Labor Day: Wear Your White Shirts Before It’s Too Late and The Best Ways To Clean Them

The first Monday in September celebrates the contribution of workers to the prosperity and strength of our country. An anticipated long weekend, Labor Day is noted as the unofficial end of summer.

A Little Mystery Mixed with History
It is unclear of whom was struck by the idea for a national holiday to commemorate the American workforce. It was the brainchild of either Peter McGuire, the founder of the United Brothers of Carpenters as well as the American Federation of Labor (ALF), or Matthew McGuire, who was secretary for the Central Labor Union.

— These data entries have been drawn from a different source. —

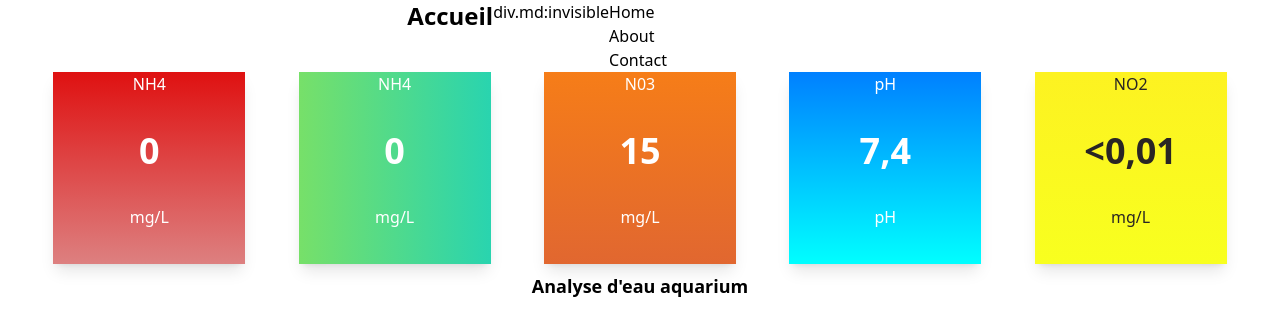
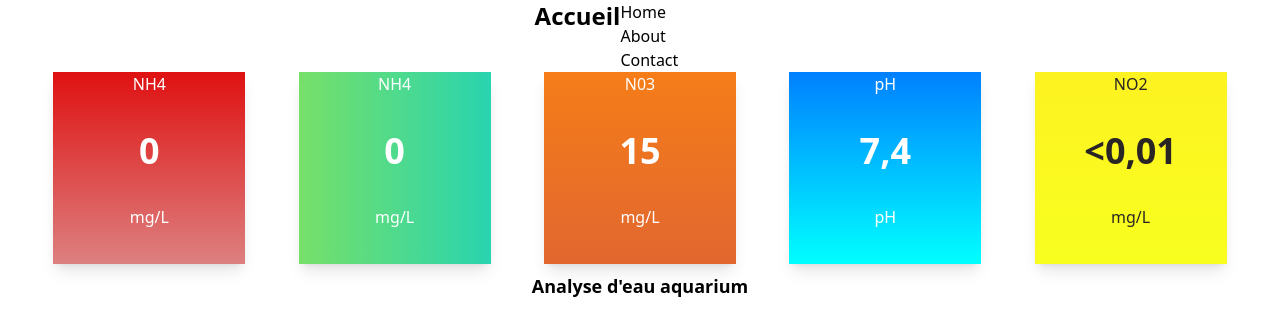
Before and after one commit to sidnou/Suivi_Analyse_Aquarium, a Django app: page / in a window 1280 px wide. Shown: the top 336 px of the page. Run offline with Django 5.2, Linux system fonts and the light colour scheme; some libraries are stand-ins or nearby versions.

Commit message:
Création de l'application Web Suivi Analyse Aquarium Création des tables Test de la base de donnée: OK design avec Tailwind_CSS Design Tableau Carte

```diff
--- a/analyse_aquarium/templates/menu.html
+++ b/analyse_aquarium/templates/menu.html
@@ -1,24 +1,25 @@
 {# menu #}
 {# top bar #}
-div.md:invisible
-<div class="flex justify-center">
-    <div class="grid grid-cols-3 gap-4">
+<div class="max-lg:invisible"> {# Affiche quand > 1024 #}
+    <div class="flex justify-center ">{# TODO: Mettre le menu sur un seule ligne #}
+        <div class="flex-1">
 
-        <ul>
+            <ul class="contents">
                 <li><a href="#">Home</a></li>
                 <li><a href="#">About</a></li>
                 <li><a href="#">Contact</a></li>
             </ul>
         </div>
     </div>
+</div>
 {# sidebar #}
-<div class="lg:invisible" id="sidebar"> {#  afficher < 1024px #}
+<div class="lg:invisible" id="sidebar"> {#  afficher quand < 1024px #}
 
-    <div class="flex flex-col">
+    <div class="flex justify-start">{# TODO: Mettre le menu en affichage burger#}
         <ul>
-            <li><a href="#">Home</a></li>
-            <li><a href="#">About</a></li>
-            <li><a href="#">Contact</a></li>
+            <li><a href="#">Home1</a></li>
+            <li><a href="#">About2</a></li>
+            <li><a href="#">Contact3</a></li>
         </ul>
     </div>
 </div>
```
Lines whose indentation alone changed are shown as unchanged.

The American Railway union forced Congress to pass the Labor Day legislation just six days after their Pullman Strike ended in an effort to appease the unions. The strike itself had cost the railroads millions of dollars in lost revenue and damaged property, while the workers on strike lost more than $1 million in wages combined according to the Encyclopedia Britannica. Ultimately, the first Monday of September was declared as Labor Day.

“No Whites After Labor Day”
The popular rule of thumb, no whites after labor day, was the trend of high society women who, post Civil War, loved to snub one another over infringement of dress code. Men, on the other hand, took a more practical view. They stopped wearing white because the “unofficial end of summer” was also the beginning of coal mining season and white was the worst choice for this type of work.

Keeping Your Whites White
Here are a few tips to clean your white shirts:
● Wash them separately from dark colored garments.
● Separate your white cotton or linen shirts from other fabric types.
● Pretreat any stains before putting the item into the washing machine. You can do this with an enzyme detergent or bleach.
● If the stain is harsh, soak in a liquid detergent for an hour before putting it into the washing machine.

Read Your Labels
Our experts at Regalia suggest to always read your garment’s label before adding any stain remover or bleach, even if it is a home remedy for stains (like lemon juice or vinegar). Of course, if you really love your white shirts, you can simply send them for dry cleaning and having them delivered right to your doorstep. At $3.50 a shirt, what more could you ask for?